Revision comparison data:
::::::::::
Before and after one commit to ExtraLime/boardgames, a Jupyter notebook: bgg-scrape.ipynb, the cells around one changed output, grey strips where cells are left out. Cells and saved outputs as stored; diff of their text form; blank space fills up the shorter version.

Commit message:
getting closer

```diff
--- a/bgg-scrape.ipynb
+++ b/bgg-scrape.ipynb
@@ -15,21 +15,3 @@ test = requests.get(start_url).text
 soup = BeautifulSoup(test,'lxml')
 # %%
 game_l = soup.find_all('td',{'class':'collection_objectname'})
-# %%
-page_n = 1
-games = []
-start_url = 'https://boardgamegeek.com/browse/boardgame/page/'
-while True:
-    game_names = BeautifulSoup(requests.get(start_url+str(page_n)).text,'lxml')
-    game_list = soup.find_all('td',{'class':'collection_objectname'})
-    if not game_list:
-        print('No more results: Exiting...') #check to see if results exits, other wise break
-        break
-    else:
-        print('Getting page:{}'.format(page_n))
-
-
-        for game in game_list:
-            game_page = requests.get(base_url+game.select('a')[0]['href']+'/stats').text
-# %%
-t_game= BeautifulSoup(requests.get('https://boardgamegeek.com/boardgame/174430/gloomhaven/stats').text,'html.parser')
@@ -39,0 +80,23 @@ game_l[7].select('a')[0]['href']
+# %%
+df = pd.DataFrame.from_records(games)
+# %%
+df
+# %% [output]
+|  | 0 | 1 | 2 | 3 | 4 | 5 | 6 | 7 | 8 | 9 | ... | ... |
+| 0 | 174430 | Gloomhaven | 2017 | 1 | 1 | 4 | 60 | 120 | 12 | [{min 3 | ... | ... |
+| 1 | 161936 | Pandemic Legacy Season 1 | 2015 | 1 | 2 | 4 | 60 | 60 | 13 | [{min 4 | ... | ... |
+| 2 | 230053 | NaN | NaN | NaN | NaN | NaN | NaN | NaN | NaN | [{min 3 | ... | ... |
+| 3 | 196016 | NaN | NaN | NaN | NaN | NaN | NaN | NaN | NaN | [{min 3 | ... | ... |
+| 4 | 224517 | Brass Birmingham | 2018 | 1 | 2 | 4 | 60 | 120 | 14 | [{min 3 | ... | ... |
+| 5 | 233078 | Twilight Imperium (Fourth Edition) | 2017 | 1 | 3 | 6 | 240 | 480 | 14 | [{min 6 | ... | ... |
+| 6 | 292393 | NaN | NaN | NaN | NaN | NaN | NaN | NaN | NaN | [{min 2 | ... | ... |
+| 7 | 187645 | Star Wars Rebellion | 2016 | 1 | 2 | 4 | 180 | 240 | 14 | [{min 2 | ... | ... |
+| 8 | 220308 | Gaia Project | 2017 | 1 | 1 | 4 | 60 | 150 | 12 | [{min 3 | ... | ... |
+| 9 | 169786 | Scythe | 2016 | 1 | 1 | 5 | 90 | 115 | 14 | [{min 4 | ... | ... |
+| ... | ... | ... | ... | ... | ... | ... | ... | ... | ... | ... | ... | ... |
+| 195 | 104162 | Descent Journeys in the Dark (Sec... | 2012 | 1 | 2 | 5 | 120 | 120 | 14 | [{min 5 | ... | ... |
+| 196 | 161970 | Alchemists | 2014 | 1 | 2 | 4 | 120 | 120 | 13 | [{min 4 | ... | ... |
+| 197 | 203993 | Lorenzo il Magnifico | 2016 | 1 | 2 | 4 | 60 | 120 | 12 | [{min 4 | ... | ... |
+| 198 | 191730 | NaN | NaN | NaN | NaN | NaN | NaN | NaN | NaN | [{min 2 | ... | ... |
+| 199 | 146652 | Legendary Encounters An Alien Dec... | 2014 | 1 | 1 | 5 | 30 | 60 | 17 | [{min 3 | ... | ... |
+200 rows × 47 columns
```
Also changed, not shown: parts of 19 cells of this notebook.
::::::::::
→ Task goal
The response should be an exact copy of all the records above.

→ Response area
Before and after one commit to ExtraLime/boardgames, a Jupyter notebook: bgg-scrape.ipynb, the cells around one changed output, grey strips where cells are left out. Cells and saved outputs as stored; diff of their text form; blank space fills up the shorter version.

Commit message:
getting closer

```diff
--- a/bgg-scrape.ipynb
+++ b/bgg-scrape.ipynb
@@ -15,21 +15,3 @@ test = requests.get(start_url).text
 soup = BeautifulSoup(test,'lxml')
 # %%
 game_l = soup.find_all('td',{'class':'collection_objectname'})
-# %%
-page_n = 1
-games = []
-start_url = 'https://boardgamegeek.com/browse/boardgame/page/'
-while True:
-    game_names = BeautifulSoup(requests.get(start_url+str(page_n)).text,'lxml')
-    game_list = soup.find_all('td',{'class':'collection_objectname'})
-    if not game_list:
-        print('No more results: Exiting...') #check to see if results exits, other wise break
-        break
-    else:
-        print('Getting page:{}'.format(page_n))
-
-
-        for game in game_list:
-            game_page = requests.get(base_url+game.select('a')[0]['href']+'/stats').text
-# %%
-t_game= BeautifulSoup(requests.get('https://boardgamegeek.com/boardgame/174430/gloomhaven/stats').text,'html.parser')
@@ -39,0 +80,23 @@ game_l[7].select('a')[0]['href']
+# %%
+df = pd.DataFrame.from_records(games)
+# %%
+df
+# %% [output]
+|  | 0 | 1 | 2 | 3 | 4 | 5 | 6 | 7 | 8 | 9 | ... | ... |
+| 0 | 174430 | Gloomhaven | 2017 | 1 | 1 | 4 | 60 | 120 | 12 | [{min 3 | ... | ... |
+| 1 | 161936 | Pandemic Legacy Season 1 | 2015 | 1 | 2 | 4 | 60 | 60 | 13 | [{min 4 | ... | ... |
+| 2 | 230053 | NaN | NaN | NaN | NaN | NaN | NaN | NaN | NaN | [{min 3 | ... | ... |
+| 3 | 196016 | NaN | NaN | NaN | NaN | NaN | NaN | NaN | NaN | [{min 3 | ... | ... |
+| 4 | 224517 | Brass Birmingham | 2018 | 1 | 2 | 4 | 60 | 120 | 14 | [{min 3 | ... | ... |
+| 5 | 233078 | Twilight Imperium (Fourth Edition) | 2017 | 1 | 3 | 6 | 240 | 480 | 14 | [{min 6 | ... | ... |
+| 6 | 292393 | NaN | NaN | NaN | NaN | NaN | NaN | NaN | NaN | [{min 2 | ... | ... |
+| 7 | 187645 | Star Wars Rebellion | 2016 | 1 | 2 | 4 | 180 | 240 | 14 | [{min 2 | ... | ... |
+| 8 | 220308 | Gaia Project | 2017 | 1 | 1 | 4 | 60 | 150 | 12 | [{min 3 | ... | ... |
+| 9 | 169786 | Scythe | 2016 | 1 | 1 | 5 | 90 | 115 | 14 | [{min 4 | ... | ... |
+| ... | ... | ... | ... | ... | ... | ... | ... | ... | ... | ... | ... | ... |
+| 195 | 104162 | Descent Journeys in the Dark (Sec... | 2012 | 1 | 2 | 5 | 120 | 120 | 14 | [{min 5 | ... | ... |
+| 196 | 161970 | Alchemists | 2014 | 1 | 2 | 4 | 120 | 120 | 13 | [{min 4 | ... | ... |
+| 197 | 203993 | Lorenzo il Magnifico | 2016 | 1 | 2 | 4 | 60 | 120 | 12 | [{min 4 | ... | ... |
+| 198 | 191730 | NaN | NaN | NaN | NaN | NaN | NaN | NaN | NaN | [{min 2 | ... | ... |
+| 199 | 146652 | Legendary Encounters An Alien Dec... | 2014 | 1 | 1 | 5 | 30 | 60 | 17 | [{min 3 | ... | ... |
+200 rows × 47 columns
```
Also changed, not shown: parts of 19 cells of this notebook.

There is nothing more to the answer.